Question

IDD, is this applicable for captives – could you outline the reasons why and where this is noted in the Directive?.

Have some European regulators specifically removed Captives from the scope of this Directive in their transposition.

There is confusion in industry here and its application to reinsurance and captives.

One opinion is that it applies to captives as Re/Insurance undertakings and therefore re/insurance distributors as customers includes consumers and commercial entities, and on this basis the management/directors of captives would be required to comply with Reg 20 i.e. F&P & CPD requirements. However the Central Bank have discretion to adjust its requirements where appropriate in respect of knowledge and ability.

Another opinion is that the following exemption mostly applies and so most not captured Information exemptions and flexibility clause

35. (1) An insurance distributor carrying out distribution activities in relation to the insurance of large risks is not required to provide the information required under Regulations 31, 32 and 34. ‘Large risks’ as defined in the Solvency II Directive include: marine, aviation, transport classes and contracts with commercial policyholder of certain size (more than 250 employees, with turnover of more than €12.8m or balance sheet over €6.2m).  

The Central Bank of Ireland won't provide any comment on its application. Is it a case that we  might need to lobby to have captives removed from scop/exemption for captives with the Central Bank of Ireland, has any other EU country done similar?

EIOPA answer

The answer to this question is provided by the European Commission.

Following Article 1(1) of the Directive (EU) 2016/97 (Insurance Distribution Directive – IDD) the directive lays down rules concerning the taking-up and pursuit of the activities of insurance and reinsurance distribution in the EU. According to Article 1(2) IDD the directive applies to any natural or legal person established in a Member State involved in the distribution of insurance and reinsurance products.

Article 22(1), first subparagraph IDD provides that the information referred to in Articles 18, 19 and 20 IDD need not be provided when the insurance distributors carries out distribution activities in relation to the insurance of large risks1 . Furthermore, Article 25 IDD does not apply to insurance products, which consist of the insurance of large risks. Besides these rules, Article 22(1), second subparagraph IDD gives Member States the option to decide that the information referred to Articles 29 and 30 IDD need not to be provided to a professional client as defined in point (10) of Article 4(1) of Directive (EU) 2014/65. As results from Article 1 IDD, reinsurance activities are, in principle, covered by the Directive, unless specific provisions refer explicitly to insurance activities. The IDD makes no reference to the concept of captive insurance nor does it provide specific requirements for captive insurance undertakings. This means that the legislator did not have the intention to make any distinction between insurance undertakings and captive insurance undertakings on the one hand and reinsurance undertakings and captive reinsurance undertakings on the other hand. Consequently, the provisions of the IDD apply fully to captive insurance and reinsurance undertakings. Article 30(2) IDD deals with the assessment of appropriateness, which has to be applied in cases where the customer has, in accordance with the applicable national law, waived the right to obtain full advice.
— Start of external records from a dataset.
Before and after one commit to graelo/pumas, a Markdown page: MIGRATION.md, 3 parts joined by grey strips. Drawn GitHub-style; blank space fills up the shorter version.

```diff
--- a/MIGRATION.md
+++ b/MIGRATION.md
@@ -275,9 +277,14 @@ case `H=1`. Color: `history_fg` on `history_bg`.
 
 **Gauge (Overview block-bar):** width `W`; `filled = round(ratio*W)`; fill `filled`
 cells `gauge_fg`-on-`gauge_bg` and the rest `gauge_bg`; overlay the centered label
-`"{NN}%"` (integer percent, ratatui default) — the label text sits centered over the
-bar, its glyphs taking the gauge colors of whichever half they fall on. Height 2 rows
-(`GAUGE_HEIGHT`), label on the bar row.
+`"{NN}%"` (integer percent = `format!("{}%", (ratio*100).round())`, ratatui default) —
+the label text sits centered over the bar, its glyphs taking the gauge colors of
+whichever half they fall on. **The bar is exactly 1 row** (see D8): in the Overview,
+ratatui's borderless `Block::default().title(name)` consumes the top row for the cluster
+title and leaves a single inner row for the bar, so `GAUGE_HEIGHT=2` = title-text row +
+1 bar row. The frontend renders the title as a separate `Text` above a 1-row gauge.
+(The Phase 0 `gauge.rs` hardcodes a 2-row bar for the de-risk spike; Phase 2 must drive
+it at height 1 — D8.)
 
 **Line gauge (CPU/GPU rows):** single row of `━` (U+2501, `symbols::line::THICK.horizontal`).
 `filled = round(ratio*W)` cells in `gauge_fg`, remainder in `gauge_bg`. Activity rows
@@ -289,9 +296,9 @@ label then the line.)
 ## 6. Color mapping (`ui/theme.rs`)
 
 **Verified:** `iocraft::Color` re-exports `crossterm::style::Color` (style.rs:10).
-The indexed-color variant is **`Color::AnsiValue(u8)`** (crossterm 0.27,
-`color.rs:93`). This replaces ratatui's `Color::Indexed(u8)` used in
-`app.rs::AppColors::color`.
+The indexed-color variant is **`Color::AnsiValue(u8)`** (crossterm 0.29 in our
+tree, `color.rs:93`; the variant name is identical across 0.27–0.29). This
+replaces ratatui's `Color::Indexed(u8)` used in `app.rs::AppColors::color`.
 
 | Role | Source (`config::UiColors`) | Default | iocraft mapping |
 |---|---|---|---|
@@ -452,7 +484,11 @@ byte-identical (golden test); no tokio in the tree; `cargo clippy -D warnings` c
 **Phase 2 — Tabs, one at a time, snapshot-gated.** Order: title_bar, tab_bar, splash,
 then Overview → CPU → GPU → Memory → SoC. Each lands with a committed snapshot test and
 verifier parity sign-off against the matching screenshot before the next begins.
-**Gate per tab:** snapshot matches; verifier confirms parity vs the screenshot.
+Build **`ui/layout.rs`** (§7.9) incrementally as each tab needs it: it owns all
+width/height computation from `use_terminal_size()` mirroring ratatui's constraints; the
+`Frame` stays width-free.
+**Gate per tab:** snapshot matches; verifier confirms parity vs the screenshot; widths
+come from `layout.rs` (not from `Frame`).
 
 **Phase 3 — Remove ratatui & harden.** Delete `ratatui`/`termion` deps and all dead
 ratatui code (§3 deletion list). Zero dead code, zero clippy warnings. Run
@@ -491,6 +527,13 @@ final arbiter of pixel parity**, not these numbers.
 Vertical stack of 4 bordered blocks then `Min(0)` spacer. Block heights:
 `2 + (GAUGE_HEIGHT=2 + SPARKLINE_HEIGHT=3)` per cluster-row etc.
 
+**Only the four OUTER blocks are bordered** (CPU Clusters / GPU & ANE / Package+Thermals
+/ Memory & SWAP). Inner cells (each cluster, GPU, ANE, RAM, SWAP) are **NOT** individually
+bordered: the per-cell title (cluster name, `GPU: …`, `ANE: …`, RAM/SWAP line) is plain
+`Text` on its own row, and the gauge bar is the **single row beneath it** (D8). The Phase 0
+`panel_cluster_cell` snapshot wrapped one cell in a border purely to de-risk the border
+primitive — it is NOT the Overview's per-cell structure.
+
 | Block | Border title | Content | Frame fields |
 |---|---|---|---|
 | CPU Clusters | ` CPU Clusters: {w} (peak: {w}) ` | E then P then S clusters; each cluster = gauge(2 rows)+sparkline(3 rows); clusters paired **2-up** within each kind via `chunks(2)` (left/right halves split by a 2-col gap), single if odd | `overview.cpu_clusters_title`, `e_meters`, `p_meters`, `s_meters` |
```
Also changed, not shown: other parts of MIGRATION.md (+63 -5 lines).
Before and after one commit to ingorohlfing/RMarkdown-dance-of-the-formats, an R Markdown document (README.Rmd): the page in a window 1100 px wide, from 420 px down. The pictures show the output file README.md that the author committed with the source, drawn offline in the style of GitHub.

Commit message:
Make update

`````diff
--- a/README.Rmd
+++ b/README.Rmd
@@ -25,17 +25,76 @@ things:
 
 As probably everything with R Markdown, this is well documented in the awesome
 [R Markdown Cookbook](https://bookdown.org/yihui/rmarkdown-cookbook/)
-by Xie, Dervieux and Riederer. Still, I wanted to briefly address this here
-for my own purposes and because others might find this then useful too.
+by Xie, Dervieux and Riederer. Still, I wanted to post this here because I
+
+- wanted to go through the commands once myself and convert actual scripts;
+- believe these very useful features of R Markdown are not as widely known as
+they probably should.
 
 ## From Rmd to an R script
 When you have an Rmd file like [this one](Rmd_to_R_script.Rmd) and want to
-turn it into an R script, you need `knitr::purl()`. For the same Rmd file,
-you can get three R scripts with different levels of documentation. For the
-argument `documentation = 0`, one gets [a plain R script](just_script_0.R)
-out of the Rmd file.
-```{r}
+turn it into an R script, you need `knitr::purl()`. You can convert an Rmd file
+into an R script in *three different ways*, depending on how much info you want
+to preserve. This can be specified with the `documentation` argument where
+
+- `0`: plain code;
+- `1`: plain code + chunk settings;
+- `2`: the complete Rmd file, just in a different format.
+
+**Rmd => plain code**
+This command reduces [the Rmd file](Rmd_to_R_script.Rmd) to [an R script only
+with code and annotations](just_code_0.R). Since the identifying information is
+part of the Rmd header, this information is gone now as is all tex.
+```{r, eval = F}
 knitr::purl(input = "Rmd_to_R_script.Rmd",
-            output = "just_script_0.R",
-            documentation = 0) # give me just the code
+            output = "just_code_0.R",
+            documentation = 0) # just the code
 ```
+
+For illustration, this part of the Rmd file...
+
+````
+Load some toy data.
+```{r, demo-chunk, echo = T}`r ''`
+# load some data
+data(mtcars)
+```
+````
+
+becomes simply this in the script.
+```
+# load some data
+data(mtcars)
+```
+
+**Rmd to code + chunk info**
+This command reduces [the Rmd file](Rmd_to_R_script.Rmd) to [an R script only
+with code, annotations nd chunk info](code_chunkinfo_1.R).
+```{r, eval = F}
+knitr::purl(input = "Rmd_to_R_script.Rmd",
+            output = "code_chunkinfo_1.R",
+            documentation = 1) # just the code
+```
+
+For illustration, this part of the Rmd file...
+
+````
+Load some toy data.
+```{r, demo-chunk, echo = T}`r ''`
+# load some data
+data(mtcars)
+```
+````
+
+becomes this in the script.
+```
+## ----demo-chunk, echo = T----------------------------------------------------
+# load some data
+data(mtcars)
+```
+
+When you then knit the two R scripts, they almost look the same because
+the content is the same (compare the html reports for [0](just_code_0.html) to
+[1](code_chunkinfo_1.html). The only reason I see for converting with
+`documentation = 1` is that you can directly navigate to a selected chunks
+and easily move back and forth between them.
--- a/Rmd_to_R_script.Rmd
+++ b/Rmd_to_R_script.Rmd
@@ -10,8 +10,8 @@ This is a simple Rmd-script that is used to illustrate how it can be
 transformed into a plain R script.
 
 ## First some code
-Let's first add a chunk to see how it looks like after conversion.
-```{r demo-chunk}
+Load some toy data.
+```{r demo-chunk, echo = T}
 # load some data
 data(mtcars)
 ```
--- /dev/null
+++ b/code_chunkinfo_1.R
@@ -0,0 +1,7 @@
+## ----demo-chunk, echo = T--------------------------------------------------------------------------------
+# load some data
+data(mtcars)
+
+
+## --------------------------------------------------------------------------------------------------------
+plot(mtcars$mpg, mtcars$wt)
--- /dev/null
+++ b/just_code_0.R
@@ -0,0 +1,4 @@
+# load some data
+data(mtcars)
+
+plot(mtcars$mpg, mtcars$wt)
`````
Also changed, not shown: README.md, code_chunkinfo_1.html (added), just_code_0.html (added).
In such cases, an insurance intermediary or insurance undertaking asks the customer or potential customer to provide information regarding his or her knowledge and experience in the investment field relevant to the specific type of product or service offered or demanded to enable the insurance intermediary or the insurance undertaking to assess whether the insurance service or product envisaged is appropriate for the customer.



The disclaimer provided by the European Commission:

The answers clarify provisions already contained in the applicable legislation. They do not extend in any way the rights and obligations deriving from such legislation nor do they introduce any additional requirements for the concerned operators and competent authorities. The answers are merely intended to assist natural or legal persons, including competent authorities and Union institutions and bodies, in clarifying the application or implementation of the relevant legal provisions. Only the Court of Justice of the European Union is competent to authoritatively interpret Union law. The views expressed in the internal Commission Decision cannot prejudge the position that the European Commission might take before the Union and national courts.